▶ **Dataset**:
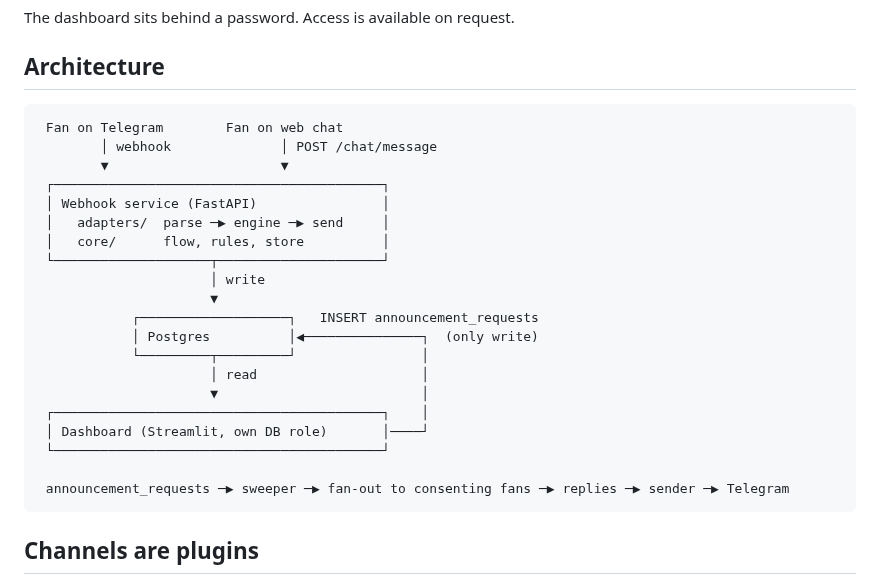
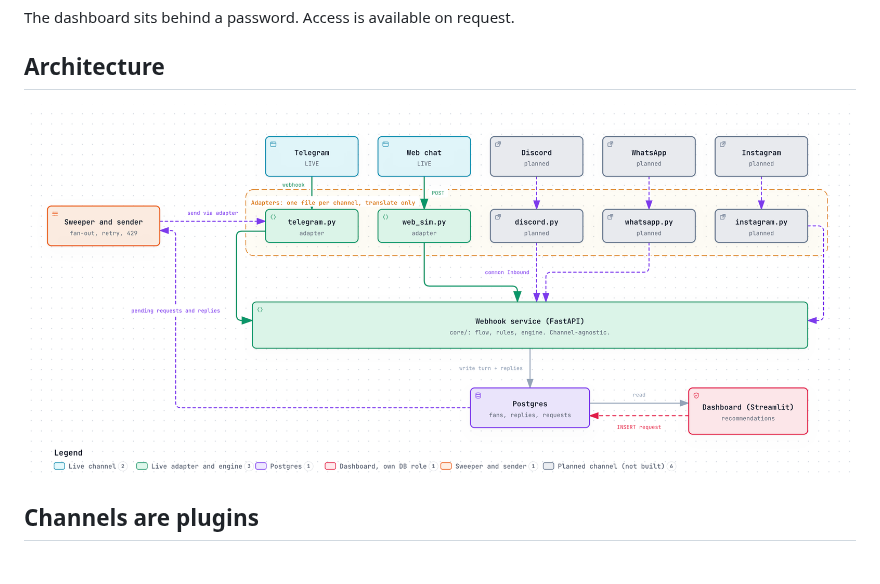
Before and after one commit to ishanshaurya/crowdsense, a Markdown page: README.md, the part around the change. GitHub-like rendering; pictures changed too: docs/media/architecture.png (added).

Commit message:
Replace ASCII architecture block with rendered diagram (#8)
* Restructure design review for skimming

Add summary and decision tables, convert prose to bullets, and link each decision to its code and tests so reviewers can verify claims quickly.

* Replace ASCII architecture block with rendered diagram

````diff
--- a/README.md
+++ b/README.md
@@ -27,28 +27,7 @@ The dashboard sits behind a password. Access is available on request.
 
 ## Architecture
 
-```
- Fan on Telegram        Fan on web chat
-        │ webhook              │ POST /chat/message
-        ▼                      ▼
- ┌──────────────────────────────────────────┐
- │ Webhook service (FastAPI)                │
- │   adapters/  parse ─▶ engine ─▶ send     │
- │   core/      flow, rules, store          │
- └────────────────────┬─────────────────────┘
-                      │ write
-                      ▼
-            ┌───────────────────┐   INSERT announcement_requests
-            │ Postgres          │◀───────────────┐  (only write)
-            └─────────┬─────────┘                │
-                      │ read                     │
-                      ▼                          │
- ┌──────────────────────────────────────────┐    │
- │ Dashboard (Streamlit, own DB role)       │────┘
- └──────────────────────────────────────────┘
-
- announcement_requests ─▶ sweeper ─▶ fan-out to consenting fans ─▶ replies ─▶ sender ─▶ Telegram
-```
+![CrowdSense architecture: one engine, many channels](docs/media/architecture.png)
 
 ## Channels are plugins
 
````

▶ **Work to be completed**:
Scan the lines above for "docs", then copy every one that has it.

▶ **Exercise result**:
Before and after one commit to ishanshaurya/crowdsense, a Markdown page: README.md, the part around the change. GitHub-like rendering; pictures changed too: docs/media/architecture.png (added).
+![CrowdSense architecture: one engine, many channels](docs/media/architecture.png)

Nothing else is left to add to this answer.